The Last Dickens, by Matthew Pearl

In his most enthralling novel yet, the critically acclaimed author Matthew Pearl reopens one of literary history’s greatest mysteries. The Last Dickens is a tale filled with the dazzling twists and turns, the unerring period details, and the meticulous research that thrilled readers of the bestsellers The Dante Club and The Poe Shadow.

Boston, 1870. When news of Charles Dickens’s untimely death reaches the office of his struggling American publisher, Fields & Osgood, partner James Osgood sends his trusted clerk Daniel Sand to await the arrival of Dickens’s unfinished novel. But when Daniel’s body is discovered by the docks and the manuscript is nowhere to be found, Osgood must embark on a transatlantic quest to unearth the novel that he hopes will save his venerable business and reveal Daniel’s killer.

Danger and intrigue abound on the journey to England, for which Osgood has chosen Rebecca Sand, Daniel’s older sister, to assist him. As they attempt to uncover Dickens’s final mystery, Osgood and Rebecca find themselves racing the clock through a dangerous web of literary lions and drug dealers, sadistic thugs and blue bloods, and competing members of Dickens’s inner circle. They soon realize that understanding Dickens’s lost ending is a matter of life and death, and the hidden key to stopping a murderous mastermind.
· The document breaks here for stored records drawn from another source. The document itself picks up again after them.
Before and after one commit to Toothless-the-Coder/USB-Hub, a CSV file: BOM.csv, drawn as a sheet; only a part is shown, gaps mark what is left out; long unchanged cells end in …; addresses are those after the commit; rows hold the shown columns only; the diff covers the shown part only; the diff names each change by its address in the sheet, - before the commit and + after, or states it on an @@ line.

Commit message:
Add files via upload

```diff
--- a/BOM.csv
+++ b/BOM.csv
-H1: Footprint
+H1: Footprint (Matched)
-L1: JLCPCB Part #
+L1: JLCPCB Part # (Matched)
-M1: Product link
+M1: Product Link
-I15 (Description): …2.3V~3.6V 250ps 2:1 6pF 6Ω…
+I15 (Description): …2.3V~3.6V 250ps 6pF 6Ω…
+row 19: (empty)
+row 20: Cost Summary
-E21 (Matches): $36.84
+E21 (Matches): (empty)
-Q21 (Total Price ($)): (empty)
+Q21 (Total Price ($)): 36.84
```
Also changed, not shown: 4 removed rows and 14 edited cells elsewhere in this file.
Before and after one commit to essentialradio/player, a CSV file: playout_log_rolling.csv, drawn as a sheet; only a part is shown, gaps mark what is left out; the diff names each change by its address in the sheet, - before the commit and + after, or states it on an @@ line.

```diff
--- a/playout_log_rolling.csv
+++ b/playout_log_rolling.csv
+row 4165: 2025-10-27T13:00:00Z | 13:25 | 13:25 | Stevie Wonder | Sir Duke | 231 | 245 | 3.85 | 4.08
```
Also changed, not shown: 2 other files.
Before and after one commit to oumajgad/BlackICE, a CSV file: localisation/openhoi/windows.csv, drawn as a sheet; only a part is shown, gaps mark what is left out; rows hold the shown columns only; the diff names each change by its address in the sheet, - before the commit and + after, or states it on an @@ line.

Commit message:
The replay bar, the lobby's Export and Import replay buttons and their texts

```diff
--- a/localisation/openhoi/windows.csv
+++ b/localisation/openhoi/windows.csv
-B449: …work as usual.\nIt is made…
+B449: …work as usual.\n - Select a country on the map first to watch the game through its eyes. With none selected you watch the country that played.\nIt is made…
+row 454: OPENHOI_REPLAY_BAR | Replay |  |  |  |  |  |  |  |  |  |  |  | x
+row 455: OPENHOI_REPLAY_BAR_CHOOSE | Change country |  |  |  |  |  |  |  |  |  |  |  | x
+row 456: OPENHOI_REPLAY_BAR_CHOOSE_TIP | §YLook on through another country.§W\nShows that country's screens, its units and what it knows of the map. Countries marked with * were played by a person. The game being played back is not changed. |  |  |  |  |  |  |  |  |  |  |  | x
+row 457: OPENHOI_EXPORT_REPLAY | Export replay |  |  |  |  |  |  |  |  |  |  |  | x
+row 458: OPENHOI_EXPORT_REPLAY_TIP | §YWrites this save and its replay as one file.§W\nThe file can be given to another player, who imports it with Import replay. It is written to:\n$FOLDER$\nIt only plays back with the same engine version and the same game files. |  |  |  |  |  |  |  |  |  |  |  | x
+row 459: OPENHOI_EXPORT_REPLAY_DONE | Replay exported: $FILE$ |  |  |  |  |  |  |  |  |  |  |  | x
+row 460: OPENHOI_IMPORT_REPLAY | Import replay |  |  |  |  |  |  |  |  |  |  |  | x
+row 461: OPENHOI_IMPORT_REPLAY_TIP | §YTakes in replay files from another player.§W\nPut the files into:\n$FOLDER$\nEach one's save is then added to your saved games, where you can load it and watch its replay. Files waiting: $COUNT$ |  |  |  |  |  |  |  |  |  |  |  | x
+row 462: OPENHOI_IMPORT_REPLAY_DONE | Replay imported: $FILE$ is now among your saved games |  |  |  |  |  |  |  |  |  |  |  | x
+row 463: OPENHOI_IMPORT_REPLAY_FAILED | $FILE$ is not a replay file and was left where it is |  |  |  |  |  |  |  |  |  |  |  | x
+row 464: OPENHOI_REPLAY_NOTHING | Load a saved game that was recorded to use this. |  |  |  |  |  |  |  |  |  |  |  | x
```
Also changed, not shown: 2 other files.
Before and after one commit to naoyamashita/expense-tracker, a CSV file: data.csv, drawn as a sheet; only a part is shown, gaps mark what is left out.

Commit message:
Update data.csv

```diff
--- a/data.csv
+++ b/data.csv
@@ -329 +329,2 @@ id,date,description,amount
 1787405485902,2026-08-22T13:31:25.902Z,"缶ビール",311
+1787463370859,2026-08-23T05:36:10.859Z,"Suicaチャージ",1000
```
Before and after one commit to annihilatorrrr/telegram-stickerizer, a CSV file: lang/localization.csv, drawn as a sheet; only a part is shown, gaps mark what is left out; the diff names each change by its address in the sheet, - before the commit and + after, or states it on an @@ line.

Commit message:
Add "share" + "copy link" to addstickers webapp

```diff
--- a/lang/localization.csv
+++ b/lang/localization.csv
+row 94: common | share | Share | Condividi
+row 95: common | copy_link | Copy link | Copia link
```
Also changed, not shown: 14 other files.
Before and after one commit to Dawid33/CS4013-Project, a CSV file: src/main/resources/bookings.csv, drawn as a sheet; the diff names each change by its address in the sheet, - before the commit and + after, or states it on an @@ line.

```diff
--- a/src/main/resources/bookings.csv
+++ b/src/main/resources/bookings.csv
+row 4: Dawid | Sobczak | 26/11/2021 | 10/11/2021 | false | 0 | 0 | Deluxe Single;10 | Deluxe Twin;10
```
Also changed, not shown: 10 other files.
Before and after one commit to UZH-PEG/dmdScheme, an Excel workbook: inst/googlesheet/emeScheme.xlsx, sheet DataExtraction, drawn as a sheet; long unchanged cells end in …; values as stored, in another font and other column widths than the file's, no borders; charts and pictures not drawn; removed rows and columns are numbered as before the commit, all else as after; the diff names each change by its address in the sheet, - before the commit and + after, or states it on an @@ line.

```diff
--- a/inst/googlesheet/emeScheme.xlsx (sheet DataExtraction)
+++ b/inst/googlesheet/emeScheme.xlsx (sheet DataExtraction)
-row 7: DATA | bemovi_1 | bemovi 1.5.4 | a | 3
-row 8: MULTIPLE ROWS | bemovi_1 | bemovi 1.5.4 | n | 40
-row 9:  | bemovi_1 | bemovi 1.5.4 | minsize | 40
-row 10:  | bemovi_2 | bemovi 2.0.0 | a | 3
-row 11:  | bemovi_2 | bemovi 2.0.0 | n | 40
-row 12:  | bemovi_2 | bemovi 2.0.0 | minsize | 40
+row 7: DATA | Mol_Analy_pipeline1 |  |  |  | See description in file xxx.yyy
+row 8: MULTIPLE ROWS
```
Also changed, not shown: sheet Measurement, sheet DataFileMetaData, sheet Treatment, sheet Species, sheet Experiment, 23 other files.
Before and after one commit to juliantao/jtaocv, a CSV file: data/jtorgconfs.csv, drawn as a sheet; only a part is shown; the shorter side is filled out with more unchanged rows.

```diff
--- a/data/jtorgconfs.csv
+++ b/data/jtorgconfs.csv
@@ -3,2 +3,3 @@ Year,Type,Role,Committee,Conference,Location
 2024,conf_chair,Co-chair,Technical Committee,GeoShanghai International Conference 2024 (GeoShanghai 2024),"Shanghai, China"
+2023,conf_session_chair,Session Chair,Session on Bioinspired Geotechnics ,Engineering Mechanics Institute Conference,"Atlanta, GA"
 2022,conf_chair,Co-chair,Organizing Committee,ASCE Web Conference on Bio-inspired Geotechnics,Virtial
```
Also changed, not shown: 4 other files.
  1. I really loved this book. I think I first read this book after discovering it in the Strand downtown in New York my favorite book store in the world.
    I thought the look at the publishing industry in the late 19th century was very interesting. Not one of those things that you think about, I kept thinking to myself that this would be interesting to Grant and Alyssa since they have started working in this type of stuff.
    I personally love these type of historical fiction novels and I have a hard time putting them down. As I had read the book once already it is hard for me to say I didn't see certain plot twists coming. One of the most interesting things to me is to try and visualize certain characters and the character of Herman sure can let your imagination run wild.
    All in all I loved the book, easy read that is hard to put down.

  2. I also love this book. I wanted to plug Matthew Pearl's other books as well. I loved the Poe Shadow and The Dante Club. I love this type of historical fiction. I put his newest book on hold at the library- The Technologists. It looks great also.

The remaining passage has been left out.